Louisville - Tiger Woods has arrived at Valhalla Golf Club on Wednesday, apparently intent to play in the PGA Championship only days after suffering back spasms and withdrawing from a tournament.
Woods has booked an afternoon practice round at the same venue where he claimed the 2000 PGA Championship.
A question mark has hung over the 14-time major champion's status for the event since he pulled out of Sunday's final round of the World Golf Championships event in Akron, Ohio, with a back injury.
Woods, who underwent back surgery on March 31 to relieve a pinched nerve, jarred his back on the second hole at Firestone Country Club and withdrew after wincing in pain following a tee shot at the ninth hole.
Woods, who went home to Florida for treatment and examination by doctors after the injury, is scheduled to start off the 10th tee at 8:35 Thursday morning (1235 GMT) alongside two other past PGA Championship winners, fellow American Phil Mickelson and Ireland's Padraig Harrington.
Woods missed the Masters and US Open while recovering from the surgery and played his first event since the operation in late June at the PGA event owned by his charity foundation, missing the cut at Congressional Country Club but expressing happiness at being able to play again.
Last month, Woods finished level 69th at the British Open, marking the worst 72-hole major finish of his pro career and setting the stage for his dramatic exit last week in Akron, Ohio.
Woods has struggled with various knee, leg and back injuries since winning his most recent major title at the 2008 US Open as his body breaks down under the strain of the long drives that were his hallmark for a decade of golf dominance.
Playing this week is critical for Woods as he tries to qualify for the US Ryder Cup team that will face holders Europe next month at Gleneagles, Scotland.
Barring a win this week, Woods will need a captain's pick from Tom Watson and to show his health.

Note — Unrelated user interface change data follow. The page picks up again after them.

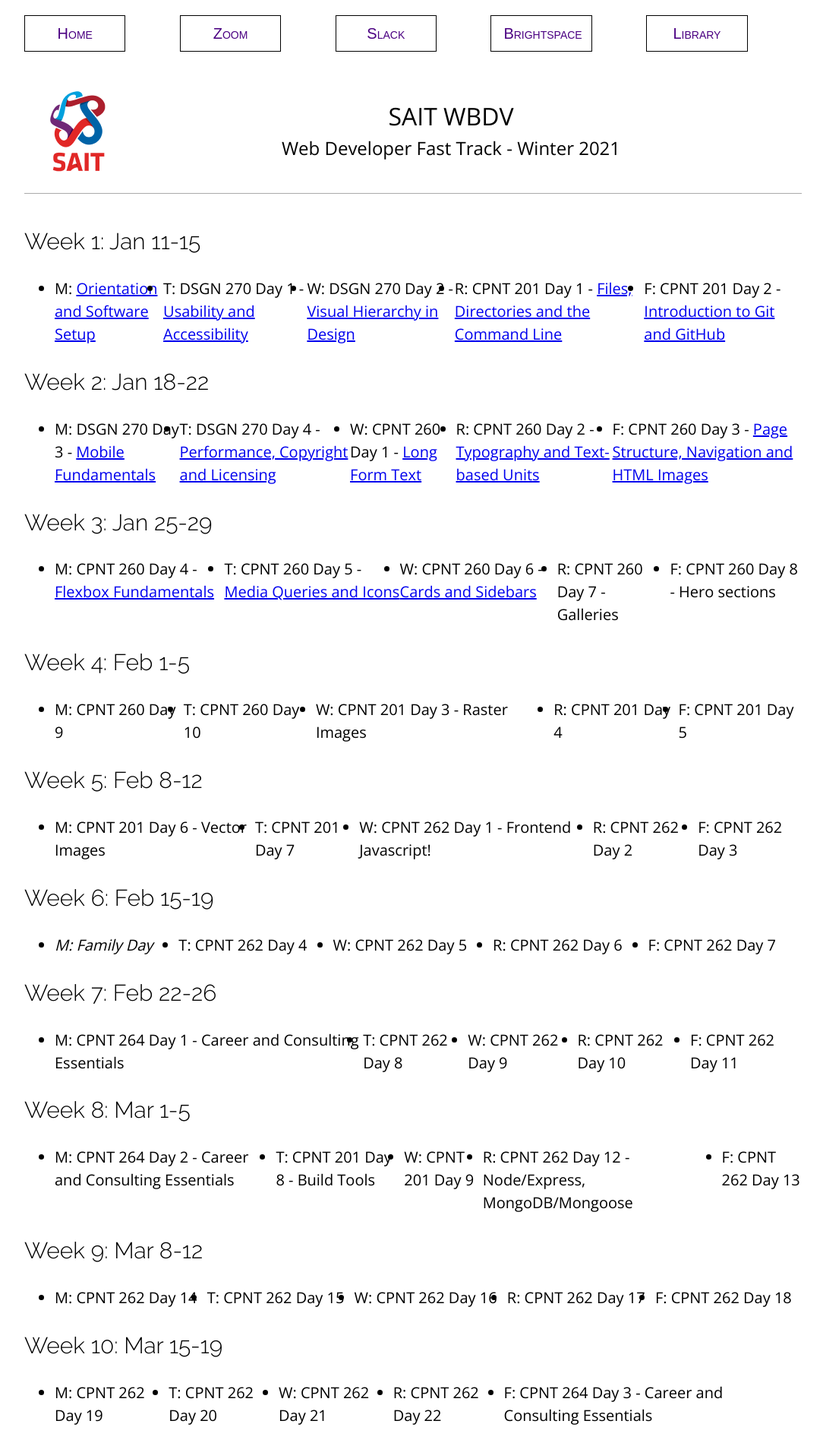
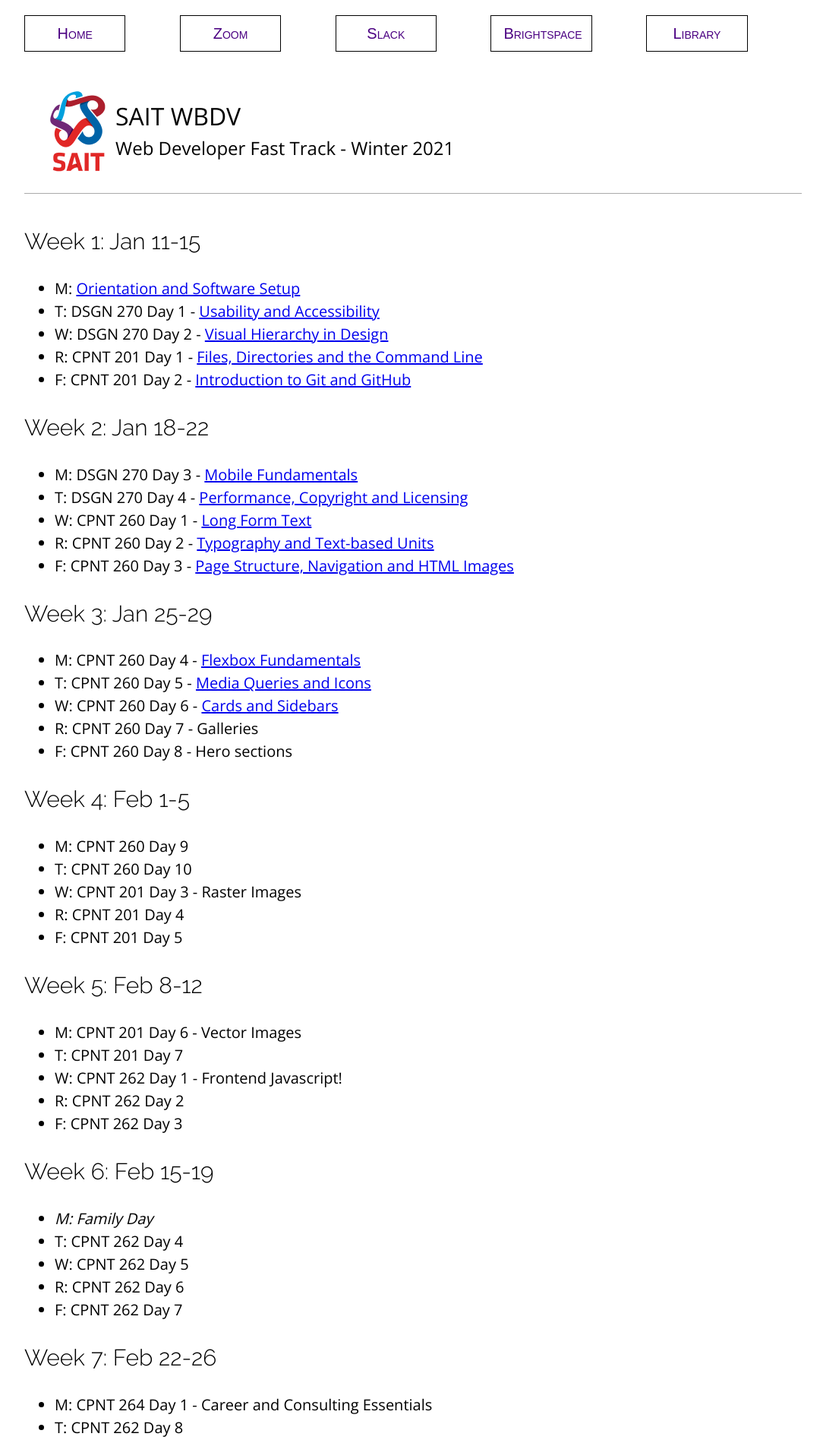
Before and after one commit to sait-wbdv/winter-2021, a Jekyll site: the page built from index.md, in a window 1280 px wide. Shown: the top 1899 px of the page at 76% size, without its empty margins (96-1180 px from the left). Built offline with Jekyll 4.4.1, drawn with Linux system fonts in a browser that asks for light colours; nearby versions of some CDN libraries.

Commit message:
css fixes

```diff
--- a/assets/css/main.css
+++ b/assets/css/main.css
@@ -1,50 +1,14 @@
-/**********/
-/* Header */
-/**********/
+/**************/
+/* Navigation */
+/**************/
 
-ul {
+nav.primary ul {
   display: flex;
 }
 
-ul li {
+nav.primary li {
   flex: auto;
 }
-
-header {
-  display: flex;
-  align-items: center;
-}
-
-header div {
-  flex: auto;
-}
-
-.sait-logo {
-  flex: 0;
-}
-
-.site-name {
-  font-size: 2rem;
-  margin: 0;
-}
-
-.tagline {
-  font-size: 1.5rem;
-  margin: 0;
-}
-
-
-.page-header {
-  text-align: center;
-  border-bottom: 1px solid #aaa;
-  padding: 1em;
-  margin-bottom: 2em;
-}
-
-img.sait-logo {
-  width: 100px;
-}
-
 nav.primary a {
   display: block;
   width: 12ch;
@@ -66,6 +30,39 @@ nav.primary a:hover {
 nav.primary a:active {
   background-color: indigo;
   color: white;
+}
+
+/**********/
+/* Header */
+/**********/
+
+
+.page-header {
+  display: flex;
+  align-items: center;
+
+  padding: 1em;
+  margin-bottom: 2em;
+  border-bottom: 1px solid #aaa;
+}
+
+.site-name {
+  font-size: 2rem;
+  margin: 0;
+}
+
+.tagline {
+  font-size: 1.5rem;
+  margin: 0;
+}
+
+img.sait-logo {
+  flex: 0;
+  width: 100px;
+}
+
+.page-header div {
+  flex: auto;
 }
 
 body > div.wrapper {
```
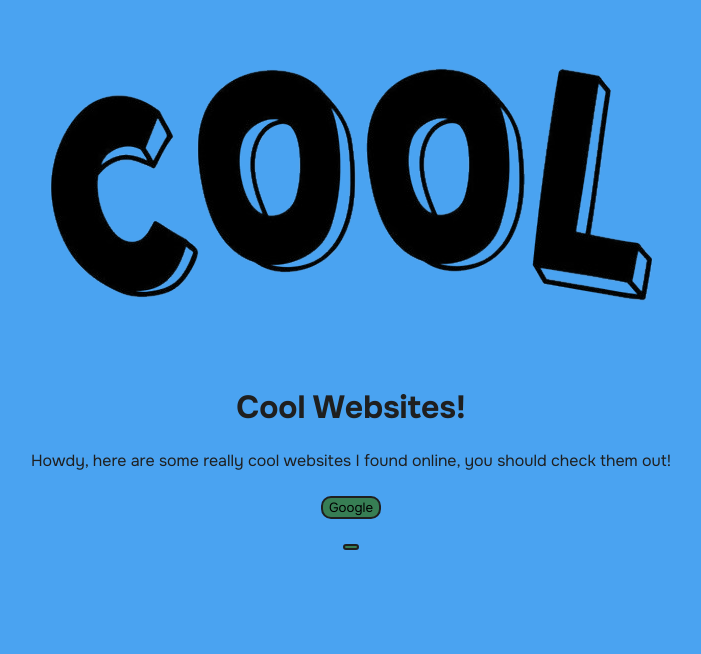
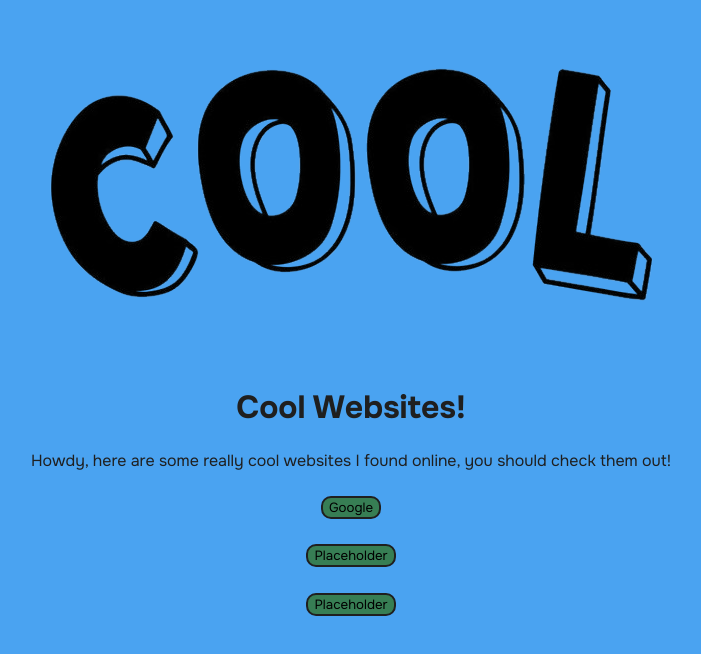
Before and after one commit to IJ-man/website, a plain HTML site: page index.html in a window 1280 px wide. Shown: the whole page, without its empty margins (289-990 px from the left). Drawn offline with Linux system fonts and the light colour scheme.

Commit message:
Placeholders for buttons

```diff
--- a/index.html
+++ b/index.html
@@ -23,7 +23,13 @@
 
         <form action="WEBSITE" method="get">
             <button type="submit" class="button">
+                Placeholder
+            </button>
+        </form>
 
+        <form action="WEBSITE" method="get">
+            <button type="submit" class="button">
+                Placeholder
             </button>
         </form>
 
```
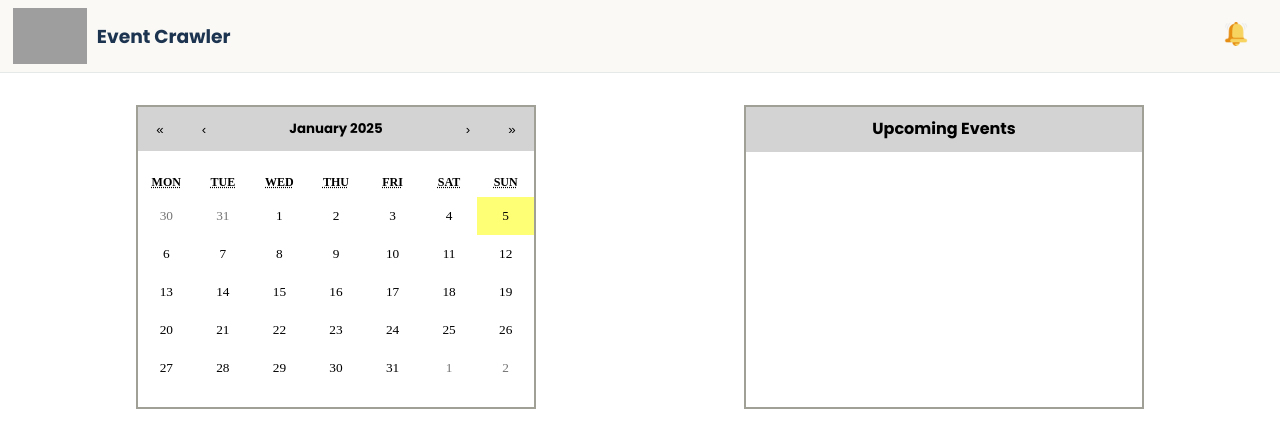
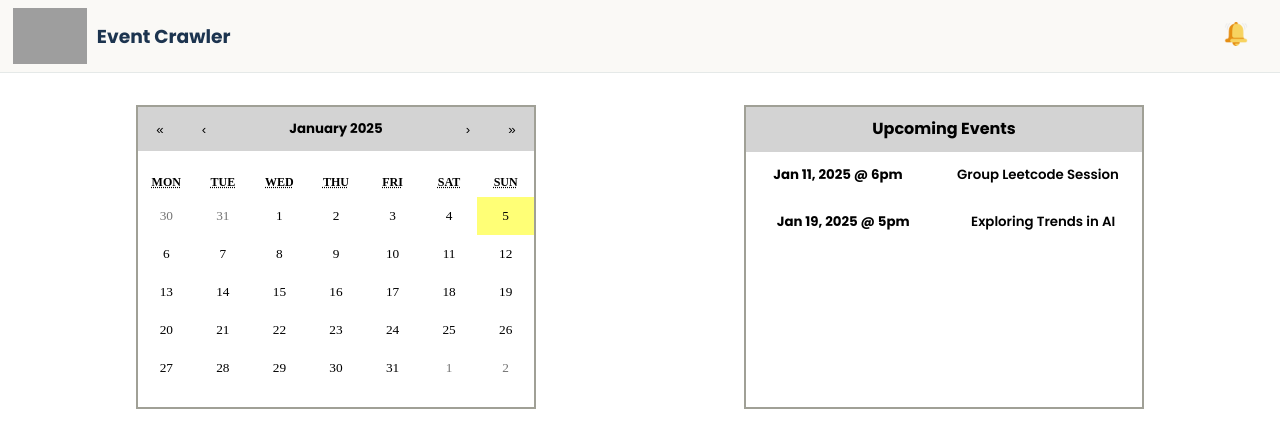
Before and after one commit to sophiayau/Event-Crawler, a React (Create React App) app in the folder frontend/: page / in a window 1280 px wide. Shown: the top 448 px of the page. Built offline with nearby package versions, Linux system fonts and the light colour scheme; grey boxes are pictures that could not be loaded.

Commit message:
Made EventItem component. Need to work on styling and functionality using .json file/database

```diff
--- /dev/null
+++ b/frontend/src/components/EventItem.jsx
@@ -0,0 +1,18 @@
+import React from "react";
+import "./styles/EventItem.css";
+
+function EventItem({ eventDate, eventName }) {
+  return (
+    // <div>
+    <div className="item">
+      <div className="event-date">
+        <p>{eventDate}</p>
+      </div>
+      <div className="event-name">
+        <p>{eventName}</p>
+      </div>
+    </div>
+  );
+}
+
+export default EventItem;
--- a/frontend/src/components/SidePanel.jsx
+++ b/frontend/src/components/SidePanel.jsx
@@ -1,5 +1,6 @@
 import React from "react";
 import "./styles/SidePanel.css";
+import EventItem from "./EventItem.jsx";
 
 function SidePanel() {
   return (
@@ -7,8 +8,49 @@ function SidePanel() {
       <div className="event-title">
         <h4>Upcoming Events</h4>
       </div>
+      <EventItem
+        eventDate={"Jan 11, 2025 @ 6pm"}
+        eventName={"Group Leetcode Session"}
+      ></EventItem>
+      <EventItem
+        eventDate="Jan 19, 2025 @ 5pm"
+        eventName="Exploring Trends in AI"
+      ></EventItem>
     </div>
   );
 }
 
 export default SidePanel;
+
+// function SidePanel() {
+//   const [eventData, setEventData] = useState([]);
+
+//   useEffect(() => {
+//     fetch("/event_info.json")
+//       .then((response) => response.json())
+//       .then((data) => setEventData(data))
+//       .catch((error) => console.error("Error fetching events:", error)); // Log any errors that occur
+//   }, []);
+
+//   return (
+//     <div className="SidePanelContainer">
+//       <div className="event-title">
+//         <h4>Upcoming Events</h4>
+//       </div>
+//       {eventData.map(
+//         (
+//           event,
+//           index // Iterate over 'eventData' and render an EventItem for each event
+//         ) => (
+//           <EventItem
+//             key={index} // Unique key for React's reconciliation algorithm
+//             eventDate={event.eventDate} // Pass event date as a prop to EventItem
+//             eventName={event.eventName} // Pass event name as a prop to EventItem
+//           />
+//         )
+//       )}
+//     </div>
+//   );
+// }
+
+// export default SidePanel;
--- /dev/null
+++ b/frontend/src/components/styles/EventItem.css
@@ -0,0 +1,20 @@
+.item{
+    display: flex;
+    font-family: 'Poppins', serif;
+    width: 25em;
+    justify-content: space-around;
+    align-items: center;
+    cursor: pointer;
+
+}
+
+.event-date {
+    line-height: 0.2em;
+    font-size: smaller;
+    font-weight: 700;
+}
+
+.event-name{
+    font-size: smaller;
+    font-weight: 600;
+}
```
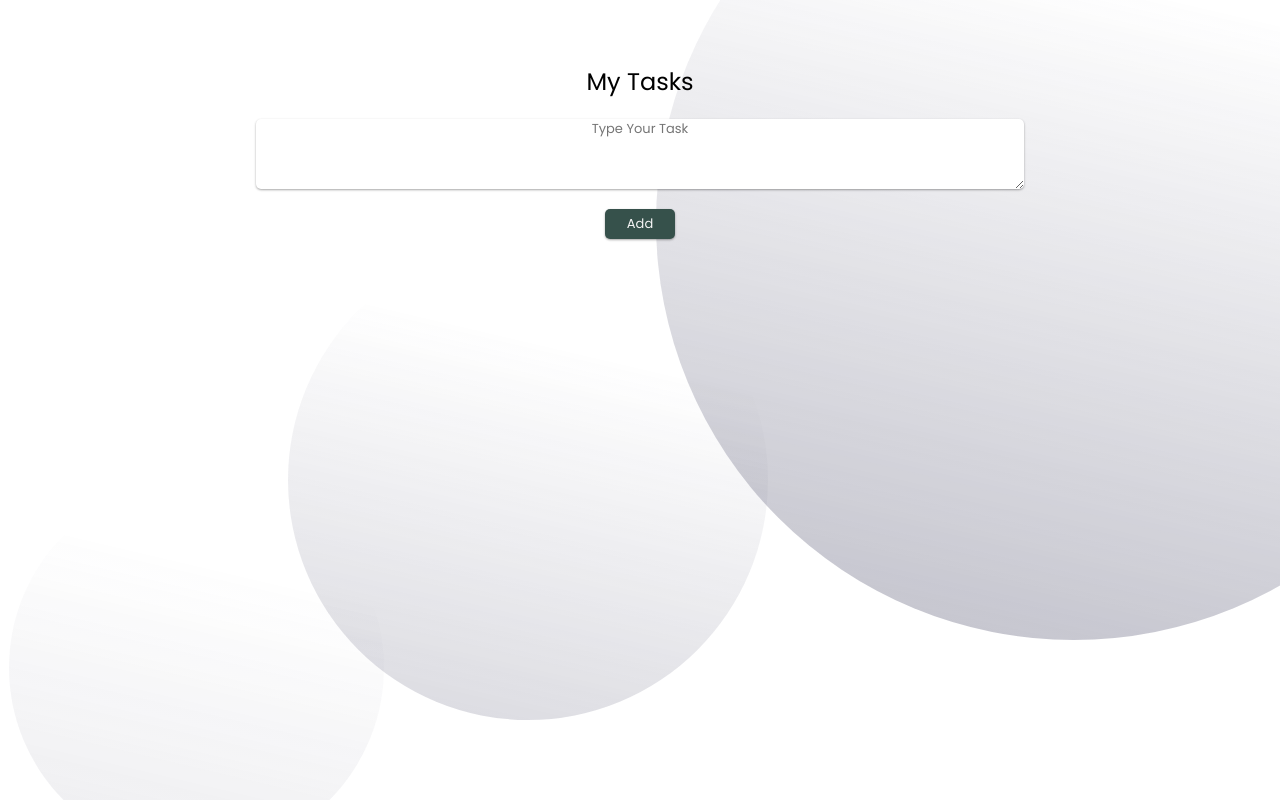
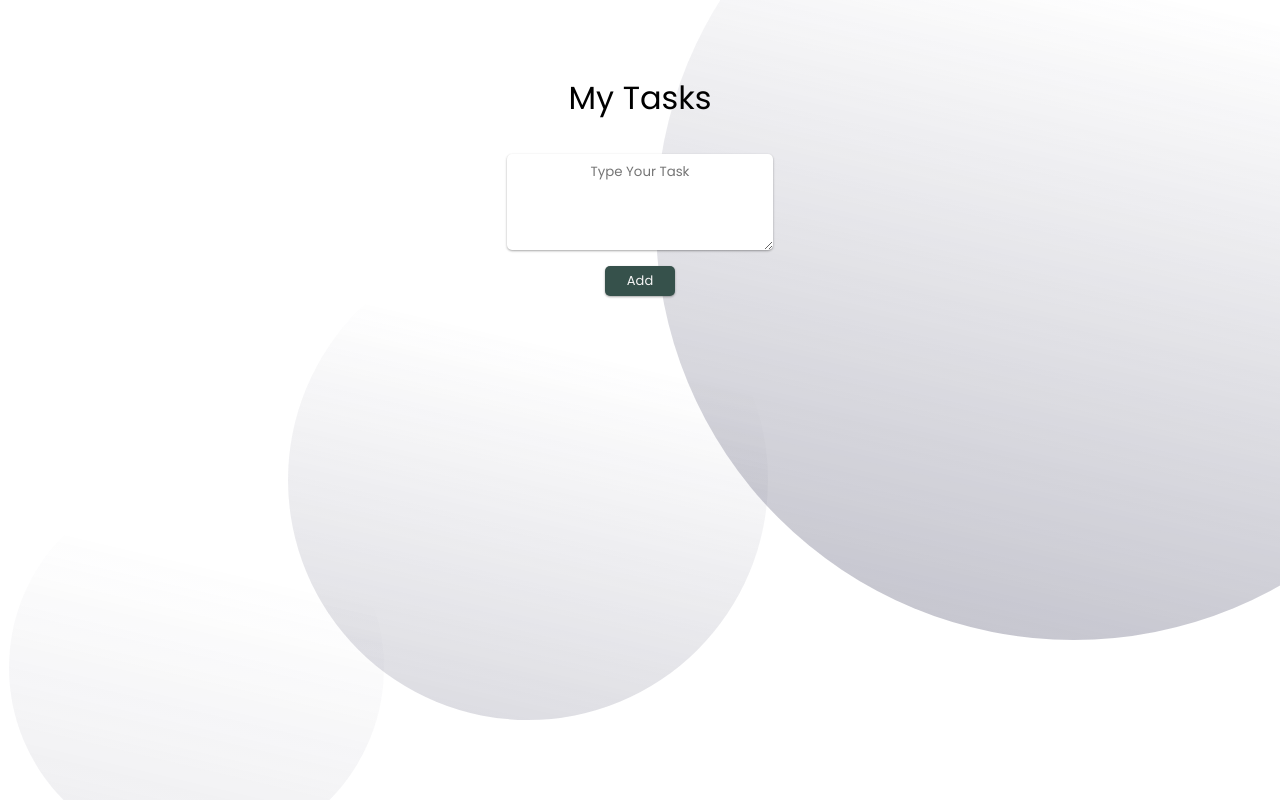
Before and after one commit to Ashraf-Alshashaa/My-Tasks, a website: page public/index.html in a window 1280 px wide. Drawn offline with Linux system fonts and the light colour scheme; no server answers.

Commit message:
Fixed the page layout on desktop size

```diff
--- a/public/index.css
+++ b/public/index.css
@@ -6,10 +6,13 @@
   box-sizing: border-box;
   font-family: "Poppins", sans-serif;
 }
+body {
+  display: flex;
+  justify-content: center;
+}
 main {
-  height: 80%;
-  margin: 5% auto;
-  height: 100%;
+  margin-top: 74px;
+  max-width: 1000px;
 }
 .big-ball,
 .mid-ball,
@@ -45,11 +48,10 @@ li {
 h1 {
   text-align: center;
   font-weight: 500;
-  font-size: x-large;
+  margin-bottom: 32px;
 }
 #container {
-  width: 60%;
-  margin: 20px 20%;
+  width: 100%;
 }
 
 #form {
@@ -59,12 +61,11 @@ h1 {
 }
 
 #taskUserInput {
-  height: 70px;
   text-align: center;
   width: 100%;
-  align-self: center;
   border: none;
-  font-size: small;
+  padding: 8px 12px;
+  resize: vertical;
 }
 
 #form button {
@@ -72,18 +73,16 @@ h1 {
   height: 30px;
   font-size: small;
   align-self: center;
-  margin-top: 20px;
+  margin-top: 16px;
   border: none;
   background-color: #36514b;
   color: whitesmoke;
 }
 
 ul {
-  height: 250px;
-  width: 40%;
-  margin: 0 30%;
+  width: 100%;
+  margin-top: 32px;
   overflow: scroll !important;
-  margin: 0px 30%;
   -ms-overflow-style: none;
   scrollbar-width: none;
 }
--- a/public/index.html
+++ b/public/index.html
@@ -14,7 +14,7 @@
     <h1>My Tasks</h1>
     <div id="container">
       <form id="form">
-        <textarea id="taskUserInput" placeholder="Type Your Task"></textarea>
+        <textarea rows="4" id="taskUserInput" placeholder="Type Your Task"></textarea>
         <button type="submit">Add</button>
       </form>
     </div>
```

Woods is not qualified for the upcoming US PGA season-ending playoffs and could face a long layoff ahead of the Cup that might dim Watson's desire to select him.
Woods, who has slid to 10th in the rankings after being overtaken for the world number one spot in May, would be teeing off four days after back spasms that left him struggling to pick up a tee or reach his shoes, seeming to make contention a daunting task for the 38-year-old American as he chases the all-time record of 18 majors won by Jack Nicklaus.
There is a sense of time running out on Woods, who turns 39 in December.
Since the Masters began in 1934, no golfer has won more than three majors after turning 39. Nicklaus won two majors at age 40 and his last at the 1986 Masters at age 46.
Woods has missed six majors in his career, all since his most recent major triumph six years ago. Nicklaus did not miss his sixth major until the 2001 US Open at age 61.
Woods remains three titles shy of matching the late Sam Snead's all-time PGA record of 82 career crowns.
Rivals were hoping that Woods would be healthy enough to play this week.
"He still has a huge impact," said Rickie Fowler, a runner-up at this year's US and British Opens.
"I want to see Tiger around, but I want to see him healthy and at his best, and unfortunately he's not healthy and at his best right now," Fowler said.
"I would rather see him make sure he's back to at least close to 100 percent and comfortable playing.
"But the game still does need him. He's a big draw. A lot of people still love watching him play."